1 Training

Staff train for a full year before starting work on site. Tony Hyde, managing director of Thomas Vale, who was part of the delegation to Japan, says: “They go to a school where they are indoctrinated and trained in the business’ values.” This is perhaps why staff retention is high. Most firms have a churn rate of 2%, mostly as a result of deaths and retirement.

2 Morning briefing

Every day at 7.45am the project manager briefs everyone on site, from team leaders to labourers, before work starts at 8am. The briefing typically ends with recitation of the site motto. On some sites this takes the form of a prayer to one of the gods of Shinto, Japan’s religion.

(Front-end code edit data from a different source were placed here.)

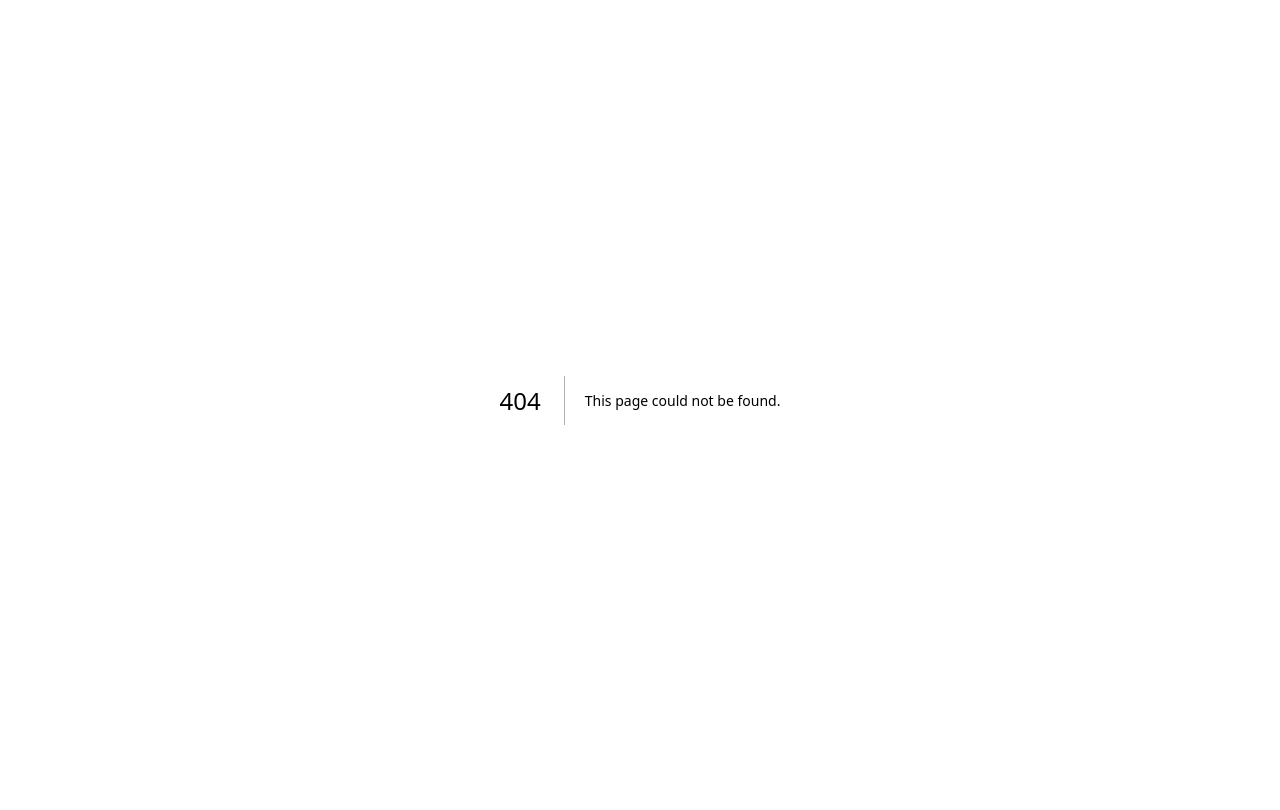
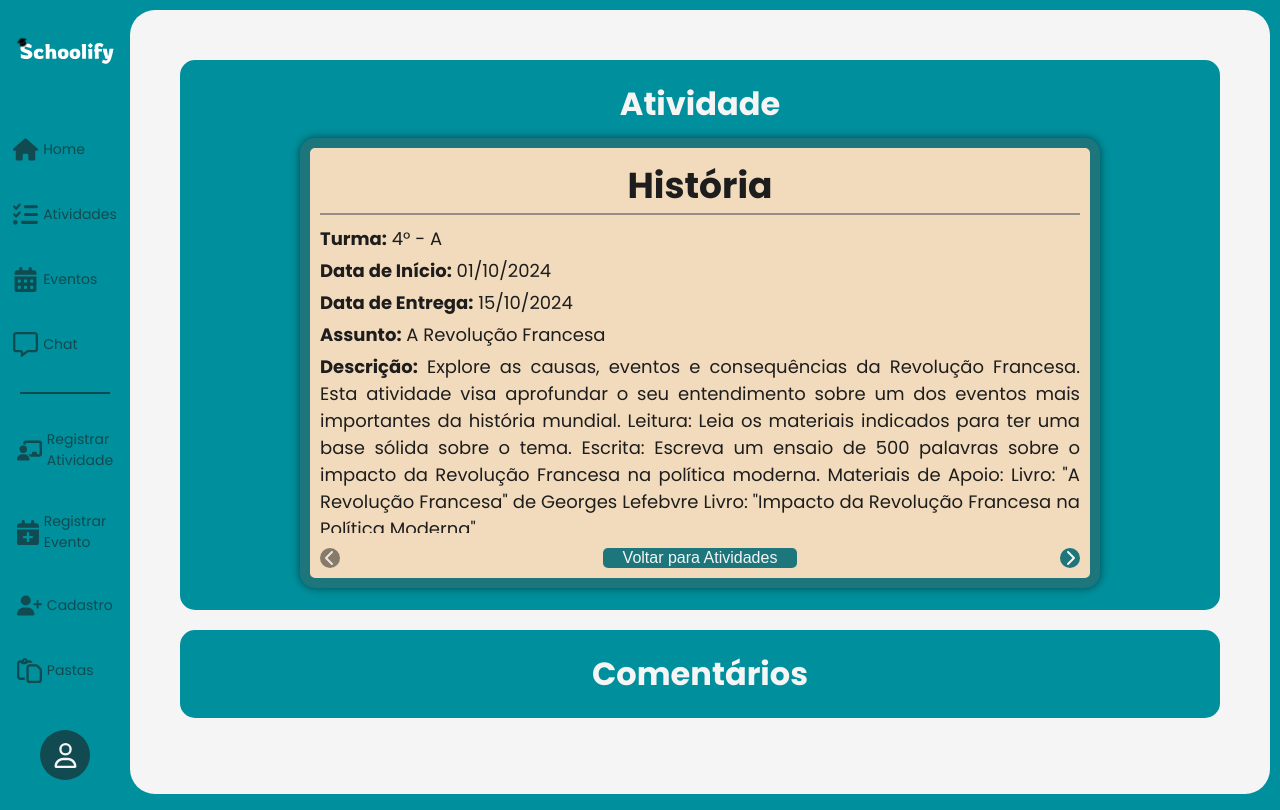
Before and after one commit to Lucas0u/Schoolify_01, a Next.js app: page /atividades_abertas in a window 1280 px wide. Before the commit this address had no page. Built offline with nearby package versions, Linux system fonts and the light colour scheme.

Commit message:
"Container de Atividades abertas + nav"

```diff
--- /dev/null
+++ b/src/components/atividades/AtvAberta.jsx
@@ -0,0 +1,30 @@
+import styles from '@/styles/Atividade.module.css';
+import { faChevronLeft, faChevronRight } from "@fortawesome/free-solid-svg-icons";
+import { FontAwesomeIcon } from "@fortawesome/react-fontawesome";
+import Botao from "../botoes/Botao";
+
+export default function AtvAberta({ atividade, onPrev, onNext, canGoPrev, canGoNext, onBack }) {
+  return (
+    <div className={styles.conteudo_atv}>
+      <h1>Atividade</h1>
+      <div className={styles.AtvAberta}>
+        <h2>{atividade.titulo}</h2>
+        <p><strong>Turma:</strong> {atividade.turma}</p>
+        <p><strong>Data de Início:</strong> {atividade.dataInicio}</p>
+        <p><strong>Data de Entrega:</strong> {atividade.dataEntrega}</p>
+        <p><strong>Assunto:</strong> {atividade.assunto}</p>
+        <p className={styles.descricao}><strong>Descrição:</strong> {atividade.descricao}</p>
+
+        <div className={styles.nav_container}>
+          <Botao onClick={onPrev} disabled={!canGoPrev} className={`${styles.seta_esquerda} ${!canGoPrev ? styles.disabled : ''}`}>
+            <FontAwesomeIcon icon={faChevronLeft} />
+          </Botao>
+          <Botao onClick={onBack} className={styles.voltar}>Voltar para Atividades</Botao>
+          <Botao onClick={onNext} disabled={!canGoNext} className={`${styles.seta_direita} ${!canGoNext ? styles.disabled : ''}`}>
+            <FontAwesomeIcon icon={faChevronRight} />
+          </Botao>
+        </div>
+      </div>
+    </div>
+  );
+}
--- /dev/null
+++ b/src/components/comentarios_chat/Comments.jsx
@@ -0,0 +1,9 @@
+import styles from '@/styles/Atividade.module.css';
+
+export default function Comments() {
+  return (
+    <div className={styles.Container_Comentarios}>
+      <h1>Comentários</h1>
+    </div>
+  );
+}
--- /dev/null
+++ b/src/pages/atividades_abertas.js
@@ -0,0 +1,79 @@
+import AtvAberta from "@/components/atividades/AtvAberta";
+import Comments from "@/components/comentarios_chat/Comments";
+import Menu from "@/components/menu/Menu";
+import styles from '@/styles/Atividade.module.css';
+import { useRouter } from 'next/router';
+import { useState } from "react";
+
+export default function AtividadeAbertas() {
+  const router = useRouter();
+
+  const atividades = [
+    {
+      titulo: "História",
+      turma: "4° - A",
+      dataInicio: "01/10/2024",
+      dataEntrega: "15/10/2024",
+      assunto: "A Revolução Francesa",
+      descricao: `Explore as causas, eventos e consequências da Revolução Francesa. Esta atividade visa aprofundar o seu entendimento sobre um dos eventos mais importantes da história mundial.
+
+      Leitura: Leia os materiais indicados para ter uma base sólida sobre o tema.
+
+      Escrita: Escreva um ensaio de 500 palavras sobre o impacto da Revolução Francesa na política moderna.
+
+      Materiais de Apoio:
+
+      Livro: "A Revolução Francesa" de Georges Lefebvre
+
+      Livro: "Impacto da Revolução Francesa na Política Moderna"`,
+    },
+    {
+      titulo: "História",
+      turma: "4° - A",
+      dataInicio: "05/10/2024",
+      dataEntrega: "20/10/2024",
+      assunto: "A Segunda Guerra Mundial",
+      descricao: `Entenda o contexto e os principais eventos da Segunda Guerra Mundial...`,
+    },
+  ];
+
+  const [atividadeAtual, setAtividadeAtual] = useState(0);
+
+  // Função para navegar para a próxima atividade
+  const handleNext = () => {
+    if (atividadeAtual < atividades.length - 1) {
+      setAtividadeAtual(atividadeAtual + 1);
+    }
+  };
+
+  // Função para navegar para a atividade anterior
+  const handlePrev = () => {
+    if (atividadeAtual > 0) {
+      setAtividadeAtual(atividadeAtual - 1);
+    }
+  };
+
+  // Função para voltar para a página de atividades
+  const handleBack = () => {
+    router.push("/atividades");
+  };
+
+  return (
+    <>
+      <Menu />
+      <div className="container_tela">
+        <div className={styles.Container_Atividade}>
+          <AtvAberta
+            atividade={atividades[atividadeAtual]}
+            onPrev={handlePrev}
+            onNext={handleNext}
+            canGoPrev={atividadeAtual > 0}
+            canGoNext={atividadeAtual < atividades.length - 1}
+            onBack={handleBack}
+          />
+        </div>
+        <Comments />
+      </div>
+    </>
+  );
+}
--- /dev/null
+++ b/src/styles/Atividade.module.css
@@ -0,0 +1,152 @@
+.Container_Atividade {
+  display: flex;
+  flex-direction: column;
+  align-items: center;
+  justify-content: space-between;
+  color: var(--branco);
+
+  width: 100%;
+  height: 550px;
+
+  padding: 20px;
+  border-radius: 15px;
+  background-color: var(--azul-intermediário);
+}
+
+.conteudo_atv h1 {
+  margin-bottom: 10px;
+
+  text-align: center;
+}
+
+
+.AtvAberta {
+  display: flex;
+  flex-direction: column;
+  justify-content: space-between;
+
+  padding: 10px;
+  width: 100%;
+  height: 100%;
+
+  max-width: 800px;
+  max-height: 450px;
+
+  border: 1px solid rgba(202, 177, 144, 1);
+  border: 10px solid var(--azul-escuro);
+  border-radius: 15px;
+
+  background-color: rgba(241, 219, 188, 1);
+
+  box-shadow: 0 0 10px rgba(0, 0, 0, 0.5);
+}
+
+.AtvAberta h2 {
+  font-size: 36px;
+  width: 100%;
+  text-align: center;
+  color: var(--preto);
+  margin-bottom: 10px;
+  border-bottom: rgba(148, 142, 134, 1) solid 2px;
+}
+
+.AtvAberta p {
+  font-size: 18px;
+  width: 100%;
+  margin-bottom: 5px;
+  text-align: justify;
+  color: var(--preto);
+}
+
+.descricao {
+  flex-grow: 1;
+  overflow-y: auto;
+}
+
+.nav_container {
+  display: flex;
+  justify-content: space-between;
+  width: 100%;
+
+  max-width: 800px;
+
+  margin-top: 10px;
+}
+
+
+.seta_esquerda, .seta_direita {
+  display: flex;
+  align-items: center;
+  justify-content: center;
+
+  color: var(--branco);
+  background-color: var(--azul-escuro);
+
+  border-radius: 50%;
+  border: none;
+  /* padding: 5px; */
+
+  width: 20px;
+  height: 20px;
+
+
+  font-size: 16px;
+  cursor: pointer;
+}
+
+.voltar {
+  background-color: var(--azul-escuro);
+  color: var(--branco);
+
+  border: none;
+
+  padding: 0px 20px;
+  font-size: 16px;
+
+  border-radius: 5px;
+  cursor: pointer;
+}
+
+.seta_esquerda:disabled, .seta_direita:disabled {
+
+  cursor: not-allowed;
+}
+
+
+
+.seta_esquerda.disabled, .seta_direita.disabled {
+  opacity: 0.5;
+  background-color: var(--preto);
+  cursor: not-allowed;
+  color: var(--branco);
+}
+
+
+/* .seta_esquerda:hover:not(:disabled), .seta_direita:hover:not(:disabled) {
+  color: var(--azul-intermediário);
+} */
+
+/* .seta_esquerda:not(:disabled):hover, .seta_direita:not(:disabled):hover {
+  background-color: var(--branco);
+} */
+
+
+
+/* CSS - Seção comentários */
+
+.Container_Comentarios {
+  display: flex;
+  flex-direction: column;
+  align-items: center;
+  margin: 20px 0;
+
+  color: var(--branco);
+
+  width: 100%;
+  height: fit-content;
+
+  padding: 20px;
+  border-radius: 15px;
+
+  background-color: var(--azul-intermediário);
+}
--- a/src/styles/globals.css
+++ b/src/styles/globals.css
@@ -27,6 +27,6 @@ body {
   margin-left: 130px;
   padding: 50px;
 
-  background-color: #F5F5F5;
+  background-color: var(--branco);
   border-radius: 25px;
 }
```
Also changed, not shown: src/pages/atividades.js (added, +24 -0 lines), src/components/atividades/Atividade.jsx (added).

3 Warm up

Workers do calisthenics in the morning. Adrian Blumenthal, who is special projects director at Constructing Excellence and led the investigation, says: “I don’t know if you’d be able to get UK brickies to limber-up in the morning, but work’s exercise and you need to warm up.”

4 Project board

The board is central to each project. It has a clock in its centre, includes a mission statement and health and safety information. It shows where everyone on site should be and when. Each day’s schedule is set during a planning meeting before lunchtime the previous day.

5 Vertical hoist

Rather than each subcontractor erecting its own external lift, one internal hoist in the centre of the building is used to transport workers and materials. Once the rest of the project is complete the hoist is taken down storey by storey. Filling the gap it leaves in each floor is the final step.

6 Waste control

Kajima typically segregates up to nine types of waste for recycling on each project, for instance timber, plastics and ferrous metal.

7 Health and safety

Constructing Excellence described Japanese attitudes to health and safety as “pragmatic”.

“Some thought health and safety was an issue but it’s not,” says Blumenthal. “For instance, people don’t wear steel-toed boots, but that’s because the way sites are organised means there’s hardly any debris, so there’s little chance of dropping anything on your feet.”

The effectiveness of this approach is clear – 92% of projects in Japan achieve a zero-accident rate, compared with 62% of UK schemes.

8 Customer service

There is a big emphasis on customer satisfaction. Most projects are completed on time and without defects, the report said, though no percentage was given. This was put down to the traditional concept of “honour”, as well as more prosaic reasons.

Henry Loo, another delegation member who worked as a project manager for Kajima in the UK during the nineties says: “In effect, the people on site are the marketing team. They know if they screw up this project they won’t see another.”

It is also enshrined in Japanese law that a contractor is liable for any defects in a building for up to two years after it has been delivered.

9 Profit

Despite beating the UK industry in most key performance indicators, including productivity, client satisfaction and safety, Japanese construction more or less equals it in profitability. The five biggest contractors have an average profit margin of 2.9%. Constructing Excellence reckons this could be explained by Japan’s lengthy economic downturn and a reduction in public spending on infrastructure, when compared to the eighties and nineties (in 1991 the average margin was 5.2%). It could also be because the Japanese plough more money into research.

10 Off-site building

Japanese drawings are of such good quality and detail that most components can be built off-site in a factory. Constructing Excellence found that engineering on any element could be carried out in a supplier’s workshop. High levels of prefabrication make Japanese sites more efficient and maximise the potential for good quality control.